__WHAT YOU ARE ASKED TO DO__:
Return, from the data below, each line that contains the word "persona".

__SOURCE DATA__:

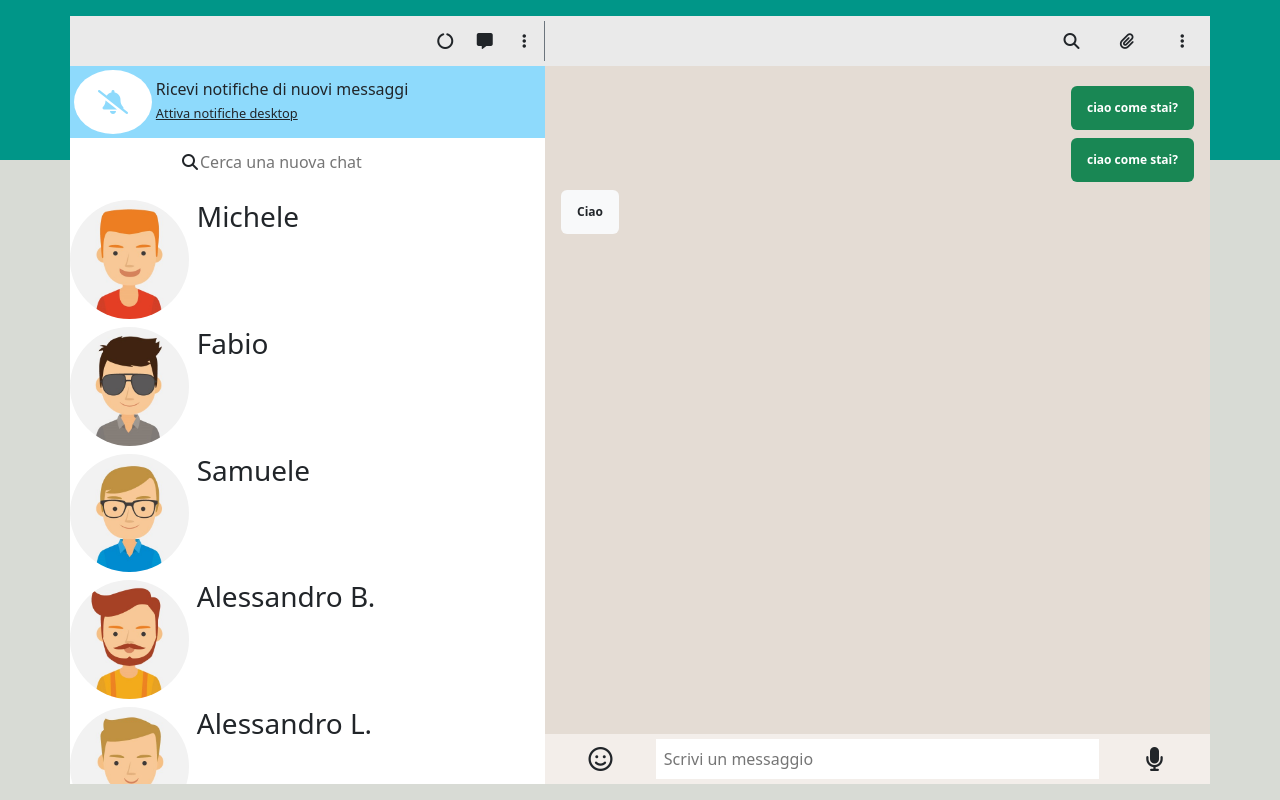
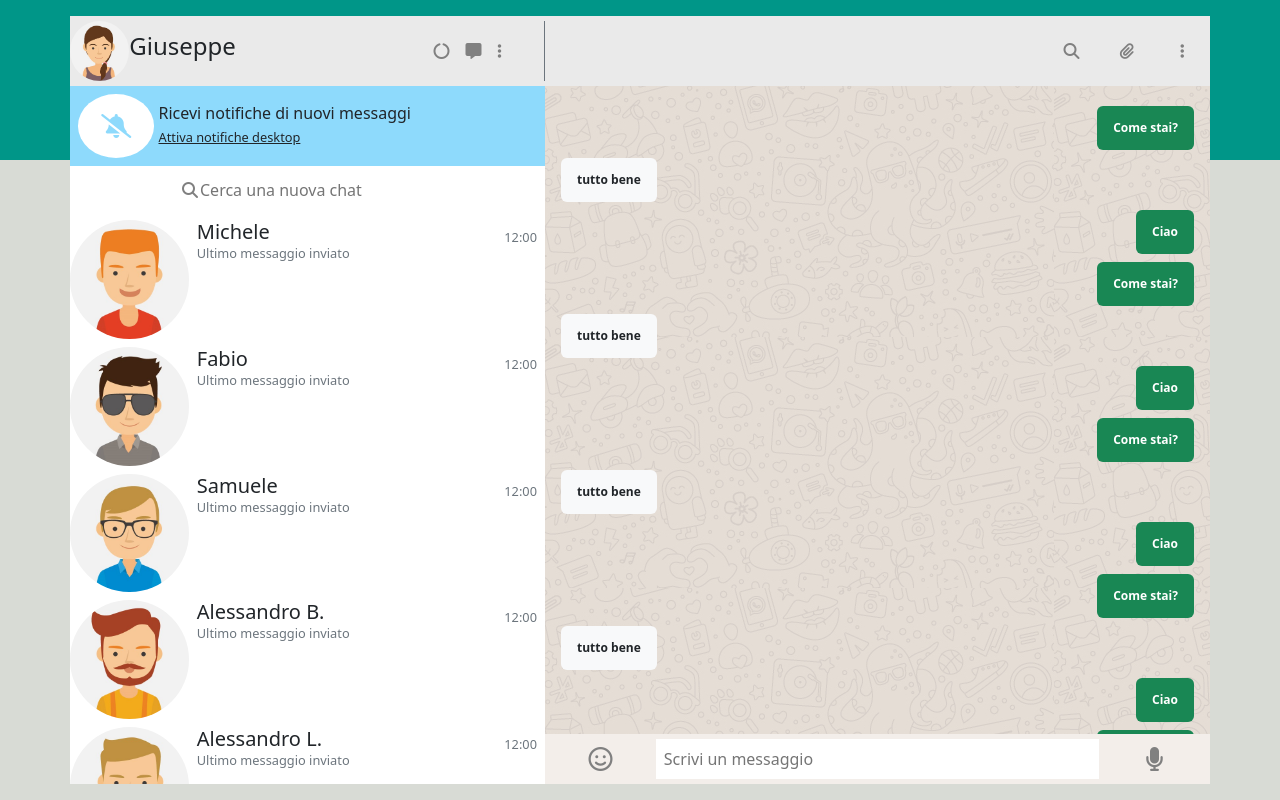
Before and after one commit to GiuseppeDeRosa1992/vue-boolzapp, a plain HTML site: page index.html in a window 1280 px wide. Drawn offline with nearby package versions, Linux system fonts and the light colour scheme.

Commit message:
added template v-for

```diff
--- a/css/style.css
+++ b/css/style.css
@@ -8,7 +8,7 @@
     height: 100vh;
 }
 
-.my-f-size {
+.my-fs {
     font-size: 0.8rem;
 }
 
@@ -22,16 +22,24 @@
 .hover:hover {
     background-color: #E9EBEB;
 }
+
+i {
+    color: gray;
+}
+
+i:hover {
+    color: black;
+}
 /********************** CSS MAIN-TOP ***********************/
 
 .main-top {
-    height: 50px;
+    height: 70px;
     background-color: #EAEAEA;
 }
 
 /***************************** CSS MAIN-BOTTOM ********************/
 .main-bottom {
-    height: calc(100vh - 2rem - 50px);
+    height: calc(100vh - 2rem - 70px);
 }
 
 .main-bottom div.col-5 > div.search {
@@ -48,7 +56,7 @@
 
 .main-bottom div.col-7 > div.received-message {
     height: calc(100% - 50px);
-    background-color: #E4DCD4;
+    background-image: url(../img/mine.jpg);
 }
 
 .main-bottom div.col-7 > div.send-message {
--- a/index.html
+++ b/index.html
@@ -32,25 +32,21 @@
             <main>
                 <div class="main-top row m-0 align-items-center">
                     <div class="col-5 p-0 border-end border-secondary">
-                        <div class="row m-0">
-                            <div class="col-9 px-0 py-2">
-                                <!-- qui va il nome da vue.js -->
+                        <div class="row m-0 justify-content-between align-items-center">
+                            <div class="col-6 p-0">
+                                <img src="./img/avatar_io.jpg" alt="" class="w-25 rounded-circle">
+                                <h4 class="m-0 p-0 d-inline-block"> Giuseppe </h4>
                             </div>
-                            <div class="col-1 px-0 py-2 text-center">
-                                <i class="fa-solid fa-circle-notch"></i>
-                            </div>
-                            <div class="col-1 px-0 py-2 text-center">
-                                <i class="fa-solid fa-message"></i>
-                            </div>
-                            <div class="col-1 px-0 py-2 text-center">
-                                <i class="fa-solid fa-ellipsis-vertical"></i>
+                            <div class="col-3 p-0">
+                                <i class="fa-solid fa-circle-notch px-2"></i>
+                                <i class="fa-solid fa-message px-2"></i>
+                                <i class="fa-solid fa-ellipsis-vertical px-2"></i>
                             </div>
                         </div>
                     </div>
                     <div class="col-7 p-0">
                         <div class="row m-0">
-                            <div class="col-9 p-0 py-2">
-                                <!-- qui va il nome da vue.js -->
+                            <div class="col-9 p-0">
                             </div>
                             <div class="col-1 p-0 py-2 text-center">
                                 <i class="fa-solid fa-magnifying-glass"></i>
@@ -68,13 +64,13 @@
                     <!-- colonna da 5 che ha dentro cerca notifiche e contatti -->
                     <div class="col-5 p-0 bg-white h-100">
                         <div class="search">
-                            <div class="notifications row m-0 p-1 align-items-center">
+                            <div class="notifications row m-0 p-2 align-items-center">
                                 <div class="col-2 p-1 text-center my-badge">
                                     <i class="fa-solid fa-bell-slash fa-xl"></i>
                                 </div>
                                 <div class="col-10 p-1">
                                     <h6 class="m-0">Ricevi notifiche di nuovi messaggi</h6>
-                                    <span class="text-decoration-underline m-0 my-f-size">Attiva notifiche
+                                    <span class="text-decoration-underline m-0 my-fs">Attiva notifiche
                                         desktop</span>
                                 </div>
                             </div>
@@ -88,31 +84,89 @@
                         </div>
                         <!-- lista contatti -->
                         <div class="contacts row m-0 overflow-y-scroll">
-                            <div class="col-12 p-0" v-for="persona, i in contacts">
-                                <div class="row m-0 py-1 hover">
-                                    <div class="col-3 p-0">
-                                        <img :src="persona.avatar" alt="" class="img-fluid rounded-circle">
+                            <div class="col-12 p-0">
+                                <template v-for="persona, i in contacts">
+                                    <div class="row m-0 py-1 hover" @click="">
+                                        <div class="col-3 p-0">
+                                            <img :src="persona.avatar" alt="" class="img-fluid rounded-circle">
+                                        </div>
+                                        <div class="col-7 p-0 px-2">
+                                            <h3 class="m-0 fs-5"> {{persona.name}} </h3>
+                                            <p class="text-secondary my-fs m-0"> {{lastMessage}} </p>
+                                        </div>
+                                        <div class="col-2 p-0 text-end">
+                                            <p class="text-secondary my-fs m-0 p-2"> {{hoursMessage}} </p>
+                                        </div>
                                     </div>
-                                    <div class="col-9 p-0 px-2">
-                                        <h3 class="m-0"> {{persona.name}} </h3>
-                                    </div>
-                                </div>
+                                </template>
                             </div>
                         </div>
                     </div>
                     <!-- colonna da 7 che ha dentro ricezione messaggi e invio messaggi -->
-                    <div class="col-7 p-0">
+                    <div class="col-7 p-0 h-100">
                         <!-- ricezione messaggi -->
                         <div class="received-message row m-0 overflow-y-scroll">
-                            <div class="col-12 received-message-user p-3 ">
+                            <div class="col-12 received-message-user p-3">
+
                                 <div class="col-12 text-end py-1">
-                                    <div class="badge bg-success p-3">ciao come stai?</div>
+                                    <div class="badge bg-success p-3">Come stai?</div>
+                                </div>
+                                <div class="col-12 py-1">
+                                    <div class="badge bg-light text-dark p-3">tutto bene</div>
                                 </div>
                                 <div class="col-12 text-end py-1">
-                                    <div class="badge bg-success p-3">ciao come stai?</div>
+                                    <div class="badge bg-success p-3">Ciao</div>
+                                </div>
+                                <div class="col-12 text-end py-1">
+                                    <div class="badge bg-success p-3">Come stai?</div>
                                 </div>
                                 <div class="col-12 py-1">
-                                    <div class="badge bg-light text-dark p-3">Ciao</div>
+                                    <div class="badge bg-light text-dark p-3">tutto bene</div>
+                                </div>
+                                <div class="col-12 text-end py-1">
+                                    <div class="badge bg-success p-3">Ciao</div>
+                                </div>
+                                <div class="col-12 text-end py-1">
+                                    <div class="badge bg-success p-3">Come stai?</div>
+                                </div>
+                                <div class="col-12 py-1">
+                                    <div class="badge bg-light text-dark p-3">tutto bene</div>
+                                </div>
+                                <div class="col-12 text-end py-1">
+                                    <div class="badge bg-success p-3">Ciao</div>
+                                </div>
+                                <div class="col-12 text-end py-1">
+                                    <div class="badge bg-success p-3">Come stai?</div>
+                                </div>
+                                <div class="col-12 py-1">
+                                    <div class="badge bg-light text-dark p-3">tutto bene</div>
+                                </div>
+                                <div class="col-12 text-end py-1">
+                                    <div class="badge bg-success p-3">Ciao</div>
+                                </div>
+                                <div class="col-12 text-end py-1">
+                                    <div class="badge bg-success p-3">Come stai?</div>
+                                </div>
+                                <div class="col-12 py-1">
+                                    <div class="badge bg-light text-dark p-3">tutto bene</div>
+                                </div>
+                                <div class="col-12 text-end py-1">
+                                    <div class="badge bg-success p-3">Ciao</div>
+                                </div>
+                                <div class="col-12 text-end py-1">
+                                    <div class="badge bg-success p-3">Come stai?</div>
+                                </div>
+                                <div class="col-12 py-1">
+                                    <div class="badge bg-light text-dark p-3">tutto bene</div>
+                                </div>
+                                <div class="col-12 text-end py-1">
+                                    <div class="badge bg-success p-3">Ciao</div>
+                                </div>
+                                <div class="col-12 text-end py-1">
+                                    <div class="badge bg-success p-3">Come stai?</div>
+                                </div>
+                                <div class="col-12 py-1">
+                                    <div class="badge bg-light text-dark p-3">tutto bene</div>
                                 </div>
                             </div>
                         </div>
--- a/js/main.js
+++ b/js/main.js
@@ -1,9 +1,6 @@
-const { createApp } = Vue
 
-createApp({
-  data() {
-    return {
-      contacts: [
+//Lista con variabile che richiamo in data return di vue.js
+const contacts = [
     {
         name: 'Michele',
         avatar: './img/avatar_1.jpg',
@@ -166,6 +163,14 @@
         ],
     }
 ]
+const { createApp } = Vue
+
+createApp({
+    data() {
+        return {
+            lastMessage: "Ultimo messaggio inviato",
+            hoursMessage: "12:00",
+            contacts
         }
     },
     methods: {
```
Lines whose indentation alone changed are shown as unchanged.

__SOLUTION TO THIS PROBLEM__:
-                            <div class="col-12 p-0" v-for="persona, i in contacts">
-                                        <img :src="persona.avatar" alt="" class="img-fluid rounded-circle">
+                                <template v-for="persona, i in contacts">
+                                            <img :src="persona.avatar" alt="" class="img-fluid rounded-circle">
+                                            <h3 class="m-0 fs-5"> {{persona.name}} </h3>
-                                        <h3 class="m-0"> {{persona.name}} </h3>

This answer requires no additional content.